BEGIN Exercise data
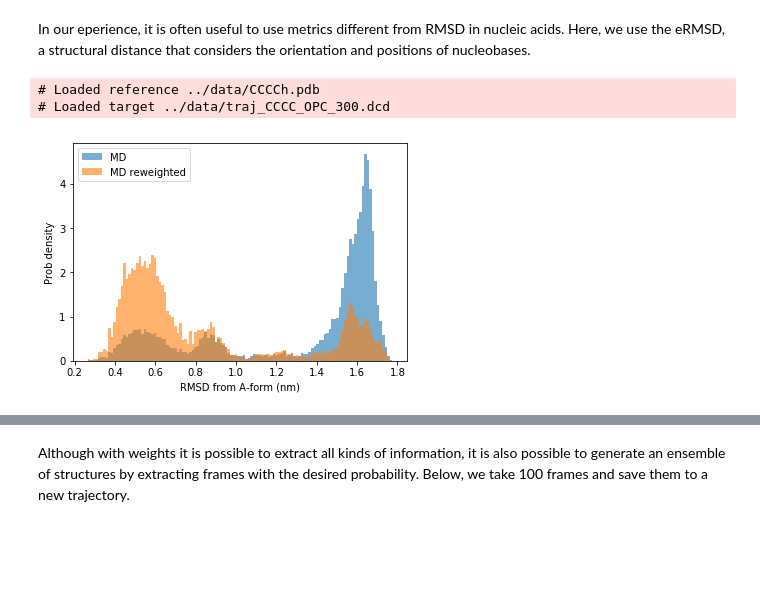
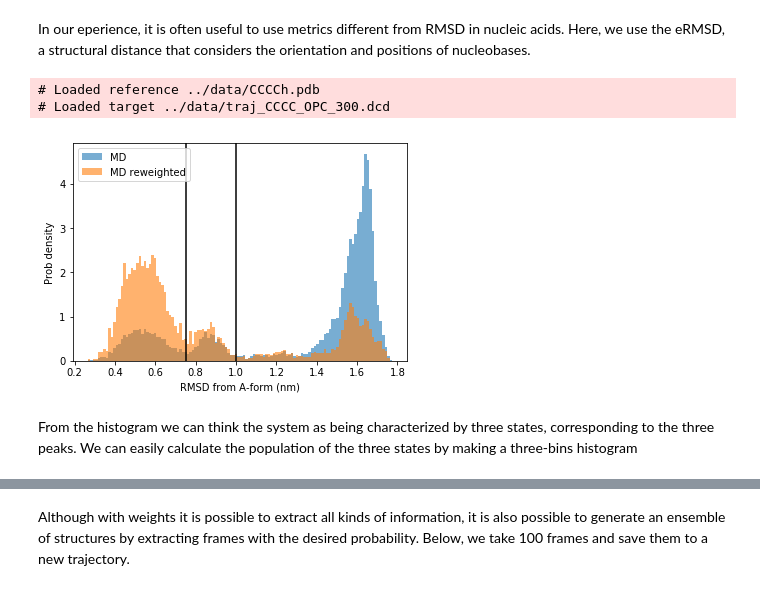
Before and after one commit to KULL-Centre/BME, a Jupyter notebook: notebook/BME_01.ipynb, the cells around one changed output, grey strips where cells are left out. Saved outputs shown, nothing was run; the diff lists cells and outputs as text; code cells hidden in the pictures; blank space fills up the shorter version.

```diff
--- a/notebook/BME_01.ipynb
+++ b/notebook/BME_01.ipynb
@@ -397,13 +402,17 @@ In our eperience, it is often useful to use metrics different from RMSD in nucle
 # %%
 import barnaba as bb
 ermsd = bb.ermsd("../data/CCCCh.pdb","../data/traj_CCCC_OPC_300.dcd",topology="../data/CCCCh.pdb")
 plt.hist(ermsd,bins=120,alpha=0.6,density=True,label="MD")
 plt.hist(ermsd,bins=120,alpha=0.6,weights=w_opt,density=True,label="MD reweighted")
 plt.legend()
 plt.xlabel("RMSD from A-form (nm)")
 plt.ylabel("Prob density")
+plt.axvline(0.75,c='k')
+plt.axvline(1.0,c='k')
 plt.show()
 # %% [output]
 # Loaded reference ../data/CCCCh.pdb
 # Loaded target ../data/traj_CCCC_OPC_300.dcd
-[figure, old version]
+[figure, new version]
+# %% [markdown]
+From the histogram we can think the system as being characterized by three states, corresponding to the three peaks. We can easily calculate the population of the three states by making a three-bins histogram
```
Also changed, not shown: parts of 4 cells of this notebook, 2 other files.
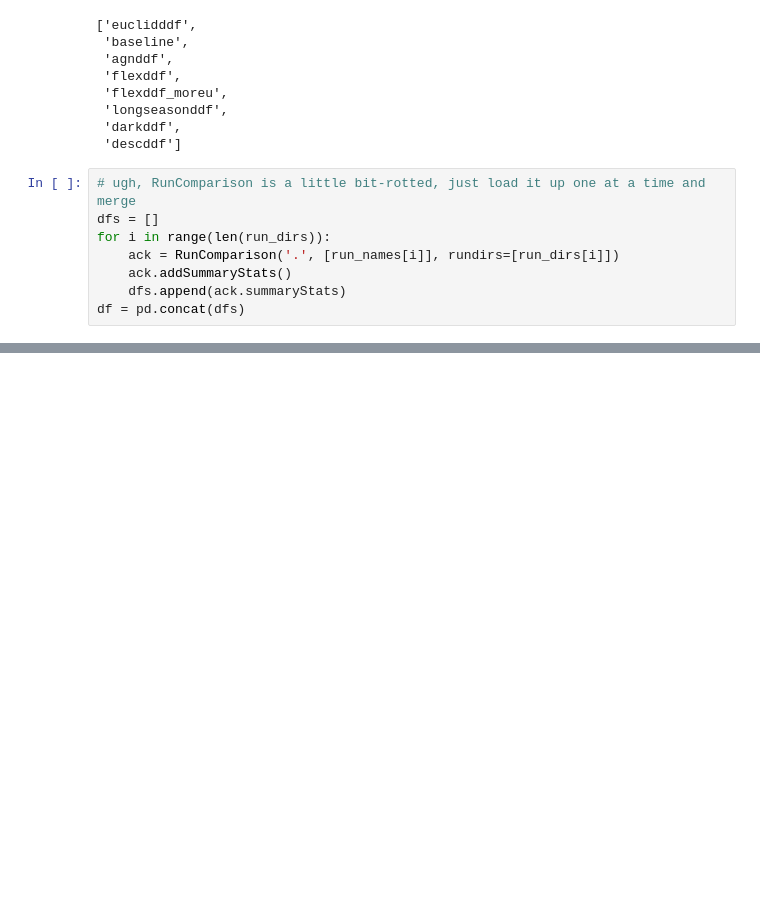
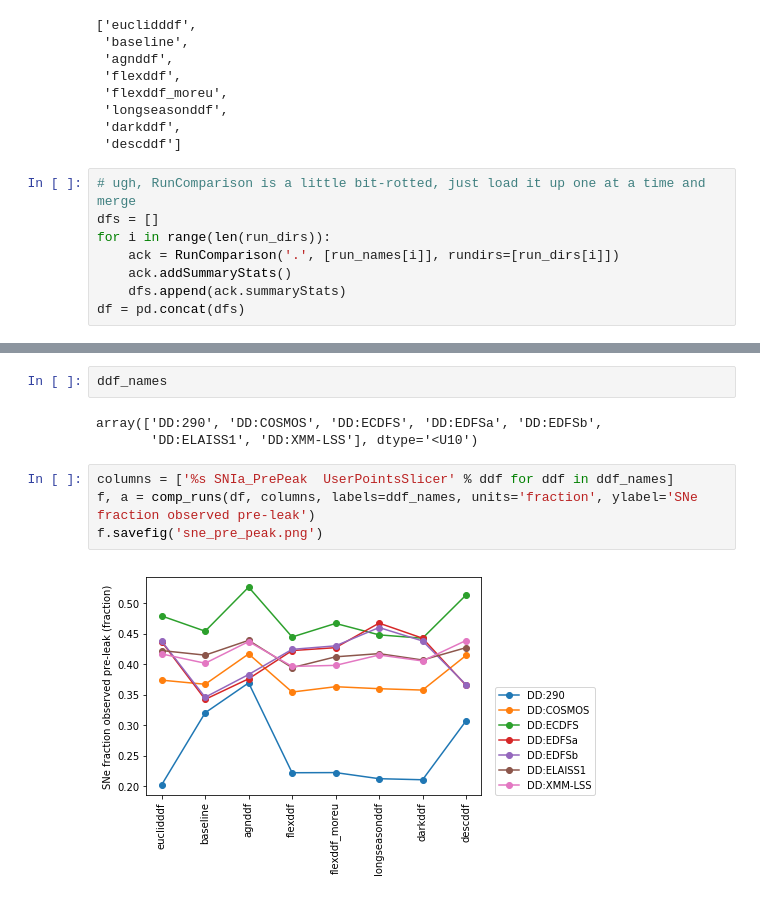
Before and after one commit to lsst-sims/sims_featureScheduler_runs1.4, a Jupyter notebook: ddf_comp/compare_ddf_runs.ipynb, the cells around one changed output, grey strips where cells are left out. Drawn from its saved outputs; the diff is of its cells as text; blank space fills up the shorter version.

```diff
--- a/ddf_comp/compare_ddf_runs.ipynb
+++ b/ddf_comp/compare_ddf_runs.ipynb
@@ -72,0 +96,11 @@ f, a = comp_runs(df, colnames, labels='ugrizy', ylabel='DD:XMM-LSS, median depth
+# %%
+ddf_names
+# %% [output]
+array(['DD:290', 'DD:COSMOS', 'DD:ECDFS', 'DD:EDFSa', 'DD:EDFSb',
+       'DD:ELAISS1', 'DD:XMM-LSS'], dtype='<U10')
+# %%
+columns = ['%s SNIa_PrePeak  UserPointsSlicer' % ddf for ddf in ddf_names]
+f, a = comp_runs(df, columns, labels=ddf_names, units='fraction', ylabel='SNe fraction observed pre-leak')
+f.savefig('sne_pre_peak.png')
+# %% [output]
+[figure, added]
```
Also changed, not shown: parts of 23 cells of this notebook.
END Exercise data
Problem to work on:
Leaving every picture behind, retype the entries above exactly, from the first line through the line with "Also changed, not shown: parts of 4", and stop there.

Response below:
Before and after one commit to KULL-Centre/BME, a Jupyter notebook: notebook/BME_01.ipynb, the cells around one changed output, grey strips where cells are left out. Saved outputs shown, nothing was run; the diff lists cells and outputs as text; code cells hidden in the pictures; blank space fills up the shorter version.

```diff
--- a/notebook/BME_01.ipynb
+++ b/notebook/BME_01.ipynb
@@ -397,13 +402,17 @@ In our eperience, it is often useful to use metrics different from RMSD in nucle
 # %%
 import barnaba as bb
 ermsd = bb.ermsd("../data/CCCCh.pdb","../data/traj_CCCC_OPC_300.dcd",topology="../data/CCCCh.pdb")
 plt.hist(ermsd,bins=120,alpha=0.6,density=True,label="MD")
 plt.hist(ermsd,bins=120,alpha=0.6,weights=w_opt,density=True,label="MD reweighted")
 plt.legend()
 plt.xlabel("RMSD from A-form (nm)")
 plt.ylabel("Prob density")
+plt.axvline(0.75,c='k')
+plt.axvline(1.0,c='k')
 plt.show()
 # %% [output]
 # Loaded reference ../data/CCCCh.pdb
 # Loaded target ../data/traj_CCCC_OPC_300.dcd
-[figure, old version]
+[figure, new version]
+# %% [markdown]
+From the histogram we can think the system as being characterized by three states, corresponding to the three peaks. We can easily calculate the population of the three states by making a three-bins histogram
```
Also changed, not shown: parts of 4 cells of this notebook, 2 other files.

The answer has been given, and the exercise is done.